Faculty publish and create

Wang Ken

Faculty will finish the fall semester having published papers, secured patents, conducted original musical compositions and more.


            Dr. Ken Wang, associate professor of information systems, published a paper in the Journal of Medical Internet Research mHealth and uHealth titled “Development and Testing of an Intelligent Pain Management System on Mobile Phones Through a Randomized Trial Among Chinese Cancer Patients: A New Approach in Cancer Pain Management.”


            Wang was part of a team that developed a mobile-based intelligent pain management system to help doctors better manage the pain of cancer patients. The group conducted a study of 46 cancer patients at Xinhua Hospital in Shanghai and concluded that the intelligent pain management system can improve the quality of life for patients with cancer pain.


            Wang also traveled to China this summer to study global e-commerce by visiting manufacturing facilities that include the newly built Zippo Manufacturing facility in Taicang, China.


            Wang also studied how Chinese shipping companies handle “the last mile” in the supply chain - on bikes and scooters instead of trucks.


            Dr. Matt Kropf, assistant professor of energy science and technology, served on the University of Pittsburgh committee to prepare a university-wide sustainability plan, which was unveiled last month.


            Dr. Carys Evans-Corrales, professor of Spanish, has published a new translation from Galician, a Romance language spoken in the northwest corner of Spain. Evans-Corrales received a grant from the Ministry of Culture in Galicia to translate “That's how Whales are Born,” a novel by one of Galicia's most prominent contemporary novelists, Anxos Sumai.


            This is Evans-Corrales's sixth translation from Galician.


            Dr. Joshua Groffman, assistant professor of music, has been presenting, composing and performing. His paper, “Report from the Field(s): Music of Place in the Hudson Valley,” was published in the peer-reviewed online journal “Musica Est Donum.”


            He gave a poster presentation on new approaches to teaching music fundamentals at the Pedagogy into Practice conference at Lee University in Cleveland, Tenn. The poster presented results from an ongoing study on music pedagogy he is conducting with Zora Wolfe, assistant professor of education at Widener University.


            His composition “An Arrow Pointed Down” for video and live electronics was selected for performance at the New York City Electroacoustic Music Festival. Groffman also performed his own composition at the College Music Society's National Conference in San Antonio.


            Three members of the Pitt-Bradford education faculty presented at the Pennsylvania Association of Colleges and Teacher Educators' 46th Teacher Education Assembly in Harrisburg.


            Dr. Wayne Brinda, associate professor of education; Dr. Jonathan Chitiyo, assistant professor of education; and Dr. Donna Dombek, associate professor of education; made a presentation, “Teacher Preparedness in Co-teaching Practices”

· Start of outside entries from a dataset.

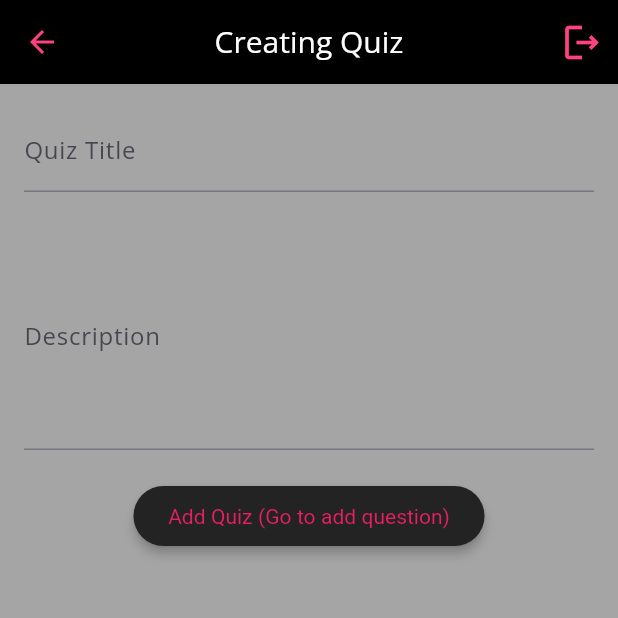
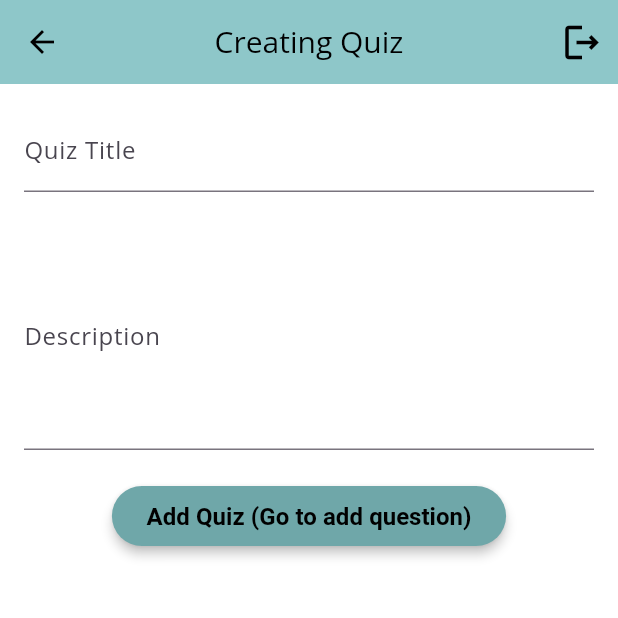
Before and after one commit to rapunschel/quizme, a Flutter app: the screen it shows once a user with an empty profile is signed in, after a tap on "Create Quiz", on a phone screen of 412 x 824 dp, the top half of it. Run offline on Flutter 3.47's test engine with Material 2 defaults, Android fonts, the phone set to English and light mode, and no system bars; our stand-ins replace animate_do, awesome_dialog, cloud_firestore, community_material_icon, firebase_auth, firebase_core and 1 more; accounts and stored records are empty.

Commit message:
Fixed styling: Can now change colors in app_theme.dart

```diff
--- a/lib/screens/home_screen.dart
+++ b/lib/screens/home_screen.dart
@@ -62,10 +62,15 @@ class _HomeScreenState extends State<HomeScreen> {
   }
 
   Column loadScreenContents() {
+    double roundedBorder = 16.0;
     return Column(
       children: [
         Padding(
-          padding: const EdgeInsets.all(16.0),
+          padding: EdgeInsets.all(roundedBorder),
+          child: Material(
+            shape: OutlineInputBorder(
+              borderRadius: BorderRadius.circular(roundedBorder),
+            ),
             child: SizedBox(
               width: 500.0,
               child: ConstrainedBox(
@@ -79,7 +84,8 @@ class _HomeScreenState extends State<HomeScreen> {
                     //filled: true,
                     //fillColor: const Color.fromARGB(255, 224, 219, 219),
                     border: OutlineInputBorder(
-                    borderRadius: BorderRadius.circular(10.0),
+                      borderRadius: BorderRadius.circular(roundedBorder),
+                    ),
                   ),
                 ),
               ),
@@ -149,8 +155,10 @@ class QuizTile extends StatelessWidget {
         );
       },
       child: Padding(
-        padding: const EdgeInsets.only(left: 20, right: 20, top: 30),
+        padding: const EdgeInsets.only(left: 20, right: 20, top: 20),
         child: Material(
+          shape:
+              RoundedRectangleBorder(borderRadius: BorderRadius.circular(20)),
           child: ListTile(
             tileColor: Theme.of(context).primaryColor,
             title: Text(
@@ -179,9 +187,8 @@ class QuizTile extends StatelessWidget {
                       .titleMedium!
                       .copyWith(fontWeight: FontWeight.normal)),
             ]),
-            shape: RoundedRectangleBorder(
-              borderRadius: BorderRadius.circular(20),
-            ),
+            shape:
+                RoundedRectangleBorder(borderRadius: BorderRadius.circular(20)),
           ),
         ),
       ),
--- a/lib/screens/play_quiz_screen/play_quiz_screen.dart
+++ b/lib/screens/play_quiz_screen/play_quiz_screen.dart
@@ -156,14 +156,14 @@ class _AnswerTileWidgetState extends State<AnswerTileWidget> {
       // Check if the tile wasTapped and set correct color
       if (wasTapped) {
         if (widget.answer.isCorrect) {
-          color = Colors.greenAccent;
+          color = Colors.green;
         } else {
-          color = const Color.fromARGB(255, 252, 105, 105);
+          color = Colors.red;
         }
       }
       // If it wasnt tapped but was also a correct answer, set to green.
       else if (widget.answer.isCorrect) {
-        color = Colors.greenAccent;
+        color = Colors.green;
       }
     }
     // If quiz is not answered reset wasTapped to false.
--- a/lib/themes/app_theme.dart
+++ b/lib/themes/app_theme.dart
@@ -3,27 +3,28 @@ import 'package:flutter/material.dart';
 
 class AppTheme {
   // Color for the text for everything
-  static Color textColor = Colors.white;
+  static Color textColor = Colors.black;
 
   // Color for listtiles & appbar
-  static Color primaryColor = Colors.black;
+  static Color primaryColor = const Color.fromARGB(255, 142, 199, 201);
 
   // Backgroundcolor (The scaffold)
-  static Color backgroundColor = const Color.fromARGB(108, 46, 42, 42);
+  static Color backgroundColor = Colors.white;
 
   // Color for all icons
-  static Color iconColor = Colors.pinkAccent;
+  static Color iconColor = Colors.black;
 
   // Styling for buttons
-  static Color textButtonColor = Colors.pink;
-  static Color buttonColor = primaryColor;
-  static Color buttonBackground = const Color.fromARGB(255, 35, 35, 36);
+  static Color textButtonColor = Colors.black;
+  // static Color buttonColor = primaryColor;
+  static Color buttonColor = const Color.fromARGB(255, 111, 167, 169);
 
   static ThemeData appStyling() {
     return ThemeData(
       scaffoldBackgroundColor: backgroundColor,
       primaryColor: primaryColor,
-      colorScheme: ColorScheme.fromSeed(seedColor: Colors.deepPurple),
+/*       colorScheme:
+          ColorScheme.fromSeed(seedColor: Color.fromARGB(255, 146, 121, 189)), */
       fontFamily: GoogleFonts.openSans().fontFamily,
       useMaterial3: true,
       appBarTheme: AppBarTheme(
@@ -34,7 +35,7 @@ class AppTheme {
       floatingActionButtonTheme: FloatingActionButtonThemeData(
         // Color for the icon
         foregroundColor: iconColor,
-        backgroundColor: buttonBackground,
+        backgroundColor: buttonColor,
         shape: RoundedRectangleBorder(
           borderRadius: BorderRadius.circular(30.0),
         ),
@@ -49,10 +50,10 @@ class AppTheme {
       elevatedButtonTheme: ElevatedButtonThemeData(
           style: ButtonStyle(
         foregroundColor: MaterialStateProperty.all<Color>(textButtonColor),
-        textStyle: MaterialStateProperty.all<TextStyle>(
-            TextStyle(color: textButtonColor)),
+        textStyle: MaterialStateProperty.all<TextStyle>(TextStyle(
+            color: textButtonColor, fontSize: 16, fontWeight: FontWeight.bold)),
         elevation: MaterialStateProperty.all<double>(3),
-        backgroundColor: MaterialStateProperty.all<Color>(buttonBackground),
+        backgroundColor: MaterialStateProperty.all<Color>(buttonColor),
       )),
       iconTheme: IconThemeData(color: iconColor),
       textTheme: const TextTheme(
--- a/lib/widgets/reuseable_widgets.dart
+++ b/lib/widgets/reuseable_widgets.dart
@@ -1,7 +1,7 @@
 import 'package:firebase_auth/firebase_auth.dart';
 import 'package:flutter/material.dart';
 
-Padding quizTilePadding(ListTile tile) {
+Padding quizTilePadding(dynamic tile) {
   return Padding(
     padding:
         const EdgeInsets.only(top: 12.5, bottom: 12.5, left: 25, right: 25),
```
Also changed, not shown: lib/screens/make_quiz_screen.dart (+5 -3 lines). Lines whose indentation alone changed are shown as unchanged.
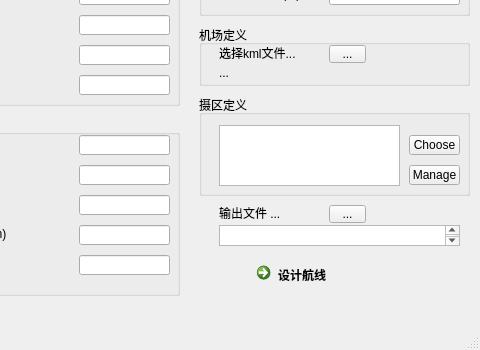
First picture: the form in UAVRouter/mainwindow.ui, repository guangmushikong/UAVRouter, before the edit; both pictures show x 141 to 621 and y 85 to 435 of the 621 by 435 pixel window.
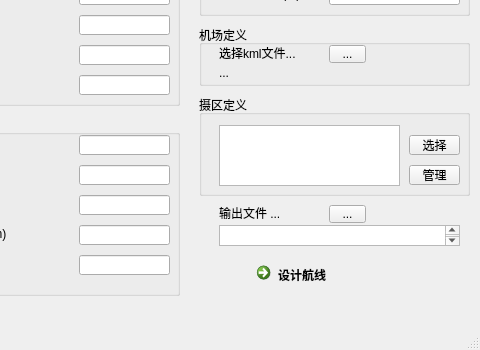
Second picture: the form after the edit.

Commit message:
fix bug and adjust button's appearance
fixe a bug of inconsistency of main window and child dialog and adjust
the button's appearance

Diff of the .ui file:
```diff
--- a/UAVRouter/mainwindow.ui
+++ b/UAVRouter/mainwindow.ui
@@ -388,7 +388,7 @@
       </rect>
      </property>
      <property name="text">
-      <string>Choose</string>
+      <string>选择</string>
      </property>
     </widget>
     <widget class="QToolButton" name="toolButton_Region_2">
@@ -401,7 +401,7 @@
       </rect>
      </property>
      <property name="text">
-      <string>Manage</string>
+      <string>管理</string>
      </property>
     </widget>
    </widget>
```
The commit also changes 2 other files.
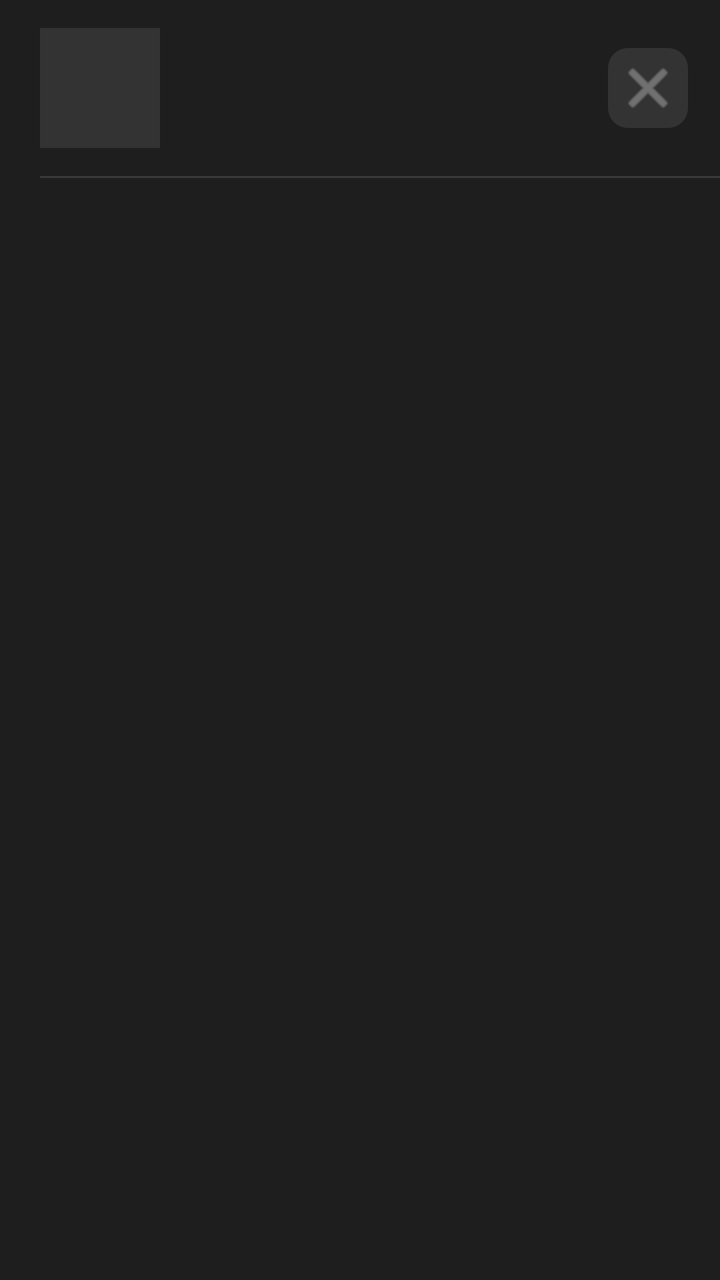
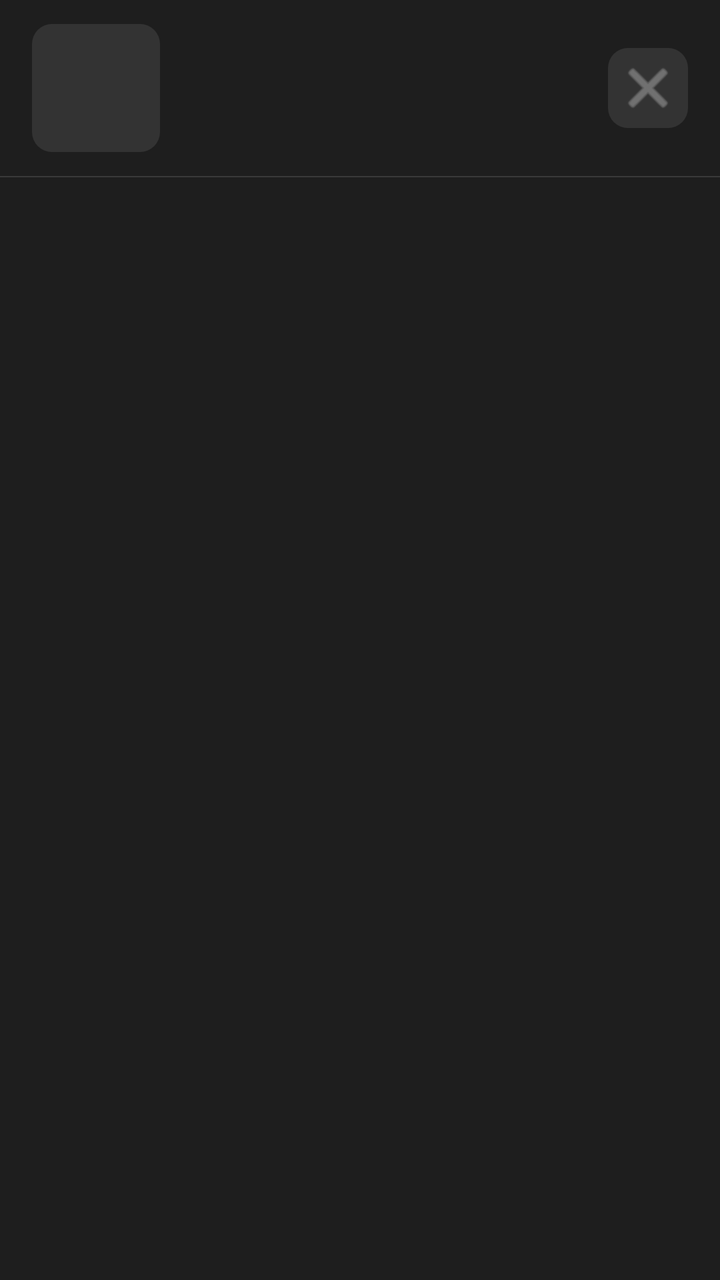

The first picture is an Android layout as it rendered before a commit; the second is the same layout after the commit. The layout source and the unified diff follow.
<!-- AndroidManifest.xml: application theme Theme.ARDrawing -->
<!-- res/layout/item_project.xml -->
<?xml version="1.0" encoding="utf-8"?>
<LinearLayout
    xmlns:android="http://schemas.android.com/apk/res/android"
    android:layout_width="match_parent"
    android:layout_height="wrap_content"
    android:orientation="vertical"
    android:background="@color/mc_bg_dark">

    <LinearLayout
        android:id="@+id/itemRoot"
        android:layout_width="match_parent"
        android:layout_height="wrap_content"
        android:orientation="horizontal"
        android:gravity="center_vertical"
        android:paddingStart="20dp"
        android:paddingEnd="16dp"
        android:paddingTop="14dp"
        android:paddingBottom="14dp"
        android:background="?attr/selectableItemBackground">

        
        <ImageView
            android:id="@+id/ivProjectThumb"
            android:layout_width="60dp"
            android:layout_height="60dp"
            android:scaleType="centerCrop"
            android:background="@color/bg_surface2"
            android:clipToOutline="true" />

        
        <LinearLayout
            android:layout_width="0dp"
            android:layout_height="wrap_content"
            android:layout_weight="1"
            android:orientation="vertical"
            android:paddingStart="14dp"
            android:paddingEnd="8dp">

            <TextView
                android:id="@+id/tvProjectName"
                android:layout_width="wrap_content"
                android:layout_height="wrap_content"
                android:textColor="@color/text_primary"
                android:textSize="15sp"
                android:textStyle="bold"
                android:maxLines="1"
                android:ellipsize="end" />

            <TextView
                android:id="@+id/tvProjectDate"
                android:layout_width="wrap_content"
                android:layout_height="wrap_content"
                android:textColor="@color/text_secondary"
                android:textSize="11sp"
                android:layout_marginTop="3dp" />

            <TextView
                android:id="@+id/tvTodayBadge"
                android:layout_width="wrap_content"
                android:layout_height="wrap_content"
                android:layout_marginTop="5dp"
                android:text="HOY"
                android:textColor="@color/white"
                android:textSize="8sp"
                android:letterSpacing="0.1"
                android:textStyle="bold"
                android:background="@drawable/bg_badge_today"
                android:paddingStart="6dp"
                android:paddingEnd="6dp"
                android:paddingTop="2dp"
                android:paddingBottom="2dp"
                android:visibility="gone" />

            <View
                android:id="@+id/viewAccentBar"
                android:layout_width="0dp"
                android:layout_height="0dp"
                android:visibility="gone" />

        </LinearLayout>

        

        
        <ImageButton
            android:id="@+id/btnDeleteProject"
            android:layout_width="40dp"
            android:layout_height="40dp"
            android:src="@android:drawable/ic_menu_close_clear_cancel"
            android:background="@drawable/bg_surface2_shape"
            android:tint="@color/text_secondary"
            android:padding="10dp"
            android:contentDescription="Eliminar" />

    </LinearLayout>

    <View
        android:layout_width="match_parent"
        android:layout_height="1dp"
        android:layout_marginStart="20dp"
        android:background="@color/divider" />

</LinearLayout>
<!-- resources referenced by this layout -->
<resources>
  <color name="bg_surface2">#333333</color>
  <color name="divider">#3A3A3A</color>
  <color name="mc_bg_dark">#1E1E1E</color>
  <color name="text_primary">#FFFFFF</color>
  <color name="text_secondary">#999999</color>
  <color name="white">#FFFFFF</color>
  <!-- drawable bg_badge_today (drawable) -->
  <?xml version="1.0" encoding="utf-8"?>
  <shape xmlns:android="http://schemas.android.com/apk/res/android"
      android:shape="rectangle">
      <solid android:color="@color/mc_accent" />
      <corners android:radius="4dp" />
  </shape>
  <!-- drawable bg_surface2_shape (drawable) -->
  <?xml version="1.0" encoding="utf-8"?>
  <shape xmlns:android="http://schemas.android.com/apk/res/android"
      android:shape="rectangle">
      <solid android:color="@color/bg_surface2" />
      <corners android:radius="10dp" />
  </shape>
  <style name="Theme.ARDrawing" parent="Theme.MaterialComponents.Light.NoActionBar">
          <item name="colorPrimary">@color/navbar_dark</item>
          <item name="colorPrimaryVariant">@color/navbar_dark</item>
          <item name="colorOnPrimary">@color/white</item>
          <item name="colorSecondary">@color/mc_accent</item>
          <item name="colorOnSecondary">@color/white</item>
          <item name="android:windowBackground">@color/mc_bg_dark</item>
          <item name="android:statusBarColor">@color/mc_bg_dark</item>
          <item name="android:windowLightStatusBar">false</item>
          <item name="android:navigationBarColor">@color/navbar_dark</item>
          <item name="android:windowLightNavigationBar" tools:targetApi="27">false</item>
      </style>
  <color name="mc_accent">#F2801A</color>
  <color name="navbar_dark">#161616</color>
</resources>

<!-- the commit's change to res/layout/item_project.xml (unified diff, before → after) -->
@@ -4,100 +4,67 @@
     android:layout_width="match_parent"
     android:layout_height="wrap_content"
     android:orientation="vertical"
-    android:background="@color/mc_bg_dark">
+    android:background="?attr/selectableItemBackground">
 
     <LinearLayout
-        android:id="@+id/itemRoot"
         android:layout_width="match_parent"
         android:layout_height="wrap_content"
         android:orientation="horizontal"
         android:gravity="center_vertical"
-        android:paddingStart="20dp"
+        android:paddingStart="16dp"
         android:paddingEnd="16dp"
-        android:paddingTop="14dp"
-        android:paddingBottom="14dp"
-        android:background="?attr/selectableItemBackground">
+        android:paddingTop="12dp"
+        android:paddingBottom="12dp">
 
-        
         <ImageView
             android:id="@+id/ivProjectThumb"
-            android:layout_width="60dp"
-            android:layout_height="60dp"
+            android:layout_width="64dp"
+            android:layout_height="64dp"
             android:scaleType="centerCrop"
-            android:background="@color/bg_surface2"
-            android:clipToOutline="true" />
+            android:background="@drawable/bg_surface2_shape"
+            android:contentDescription="Miniatura del proyecto" />
 
-        
         <LinearLayout
             android:layout_width="0dp"
             android:layout_height="wrap_content"
             android:layout_weight="1"
             android:orientation="vertical"
-            android:paddingStart="14dp"
-            android:paddingEnd="8dp">
+            android:layout_marginStart="14dp">
 
             <TextView
                 android:id="@+id/tvProjectName"
                 android:layout_width="wrap_content"
                 android:layout_height="wrap_content"
                 android:textColor="@color/text_primary"
-                android:textSize="15sp"
-                android:textStyle="bold"
-                android:maxLines="1"
-                android:ellipsize="end" />
+                android:textSize="16sp"
+                android:textStyle="bold" />
 
             <TextView
                 android:id="@+id/tvProjectDate"
                 android:layout_width="wrap_content"
                 android:layout_height="wrap_content"
                 android:textColor="@color/text_secondary"
-                android:textSize="11sp"
-                android:layout_marginTop="3dp" />
-
-            <TextView
-                android:id="@+id/tvTodayBadge"
-                android:layout_width="wrap_content"
-                android:layout_height="wrap_content"
-                android:layout_marginTop="5dp"
-                android:text="HOY"
-                android:textColor="@color/white"
-                android:textSize="8sp"
-                android:letterSpacing="0.1"
-                android:textStyle="bold"
-                android:background="@drawable/bg_badge_today"
-                android:paddingStart="6dp"
-                android:paddingEnd="6dp"
-                android:paddingTop="2dp"
-                android:paddingBottom="2dp"
-                android:visibility="gone" />
-
-            <View
-                android:id="@+id/viewAccentBar"
-                android:layout_width="0dp"
-                android:layout_height="0dp"
-                android:visibility="gone" />
+                android:textSize="12sp"
+                android:layout_marginTop="2dp" />
 
         </LinearLayout>
 
-        
-
-        
         <ImageButton
             android:id="@+id/btnDeleteProject"
             android:layout_width="40dp"
             android:layout_height="40dp"
             android:src="@android:drawable/ic_menu_close_clear_cancel"
             android:background="@drawable/bg_surface2_shape"
+            android:padding="8dp"
             android:tint="@color/text_secondary"
-            android:padding="10dp"
-            android:contentDescription="Eliminar" />
+            android:contentDescription="Eliminar proyecto"
+            android:layout_marginStart="8dp" />
 
     </LinearLayout>
 
     <View
         android:layout_width="match_parent"
-        android:layout_height="1dp"
-        android:layout_marginStart="20dp"
+        android:layout_height="0.5dp"
         android:background="@color/divider" />
 
 </LinearLayout>
<!-- resource entries referenced after the edit -->
@@ -6,13 +6,6 @@
   <color name="text_primary">#FFFFFF</color>
   <color name="text_secondary">#999999</color>
   <color name="white">#FFFFFF</color>
-  <!-- drawable bg_badge_today (drawable) -->
-  <?xml version="1.0" encoding="utf-8"?>
-  <shape xmlns:android="http://schemas.android.com/apk/res/android"
-      android:shape="rectangle">
-      <solid android:color="@color/mc_accent" />
-      <corners android:radius="4dp" />
-  </shape>
   <!-- drawable bg_surface2_shape (drawable) -->
   <?xml version="1.0" encoding="utf-8"?>
   <shape xmlns:android="http://schemas.android.com/apk/res/android"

            Brinda and Dombek also co-presented “Using Danielson - Broadening Awareness of the Teacher Effectiveness Instrument for Teacher Candidates.”


            Dombek is a member of the association's board of directors and helped plan the conference as well.


            Criminal justice faculty members Dr. Tony Gaskew, associate professor of criminal justice, and Dr. Patricia Brougham, assistant professor of criminal justice, both made presentations at the American Society of Criminology Annual Conference in Philadelphia.


            Gaskew presented the paper, “The United States of America vs. The United States of America: Filtering through Social Movements from the Inside-Out.”


            Brougham made a poster presentation on human-animal interaction programs in correctional settings.


            Gaskew also served as a facilitator for discussing “Assumptions of Criminality” as part of a “Black Minds Matter” series held by the University of Pittsburgh School of Social Work in Pittsburgh.


            Tim Ziaukas, professor of public relations, published an article, “Hardly 'False,' the Ka-Door was the Egyptian Tomb's 'Toggle Switch',” in the Winter 2017-18 volume of A Modern Journal of Ancient Egypt.


            Judy Hopkins, instructor of composition, had two poems, “How Women View Windows” and “Lunar Eclipse” in California Quarterly.


            Karen Bell, instructor of composition and writing, had a flash nonfiction piece, “Auntie,” published in the River River  journal and a short story, “How to Name and Claim Romance” accepted by the online magazine, The Write Launch.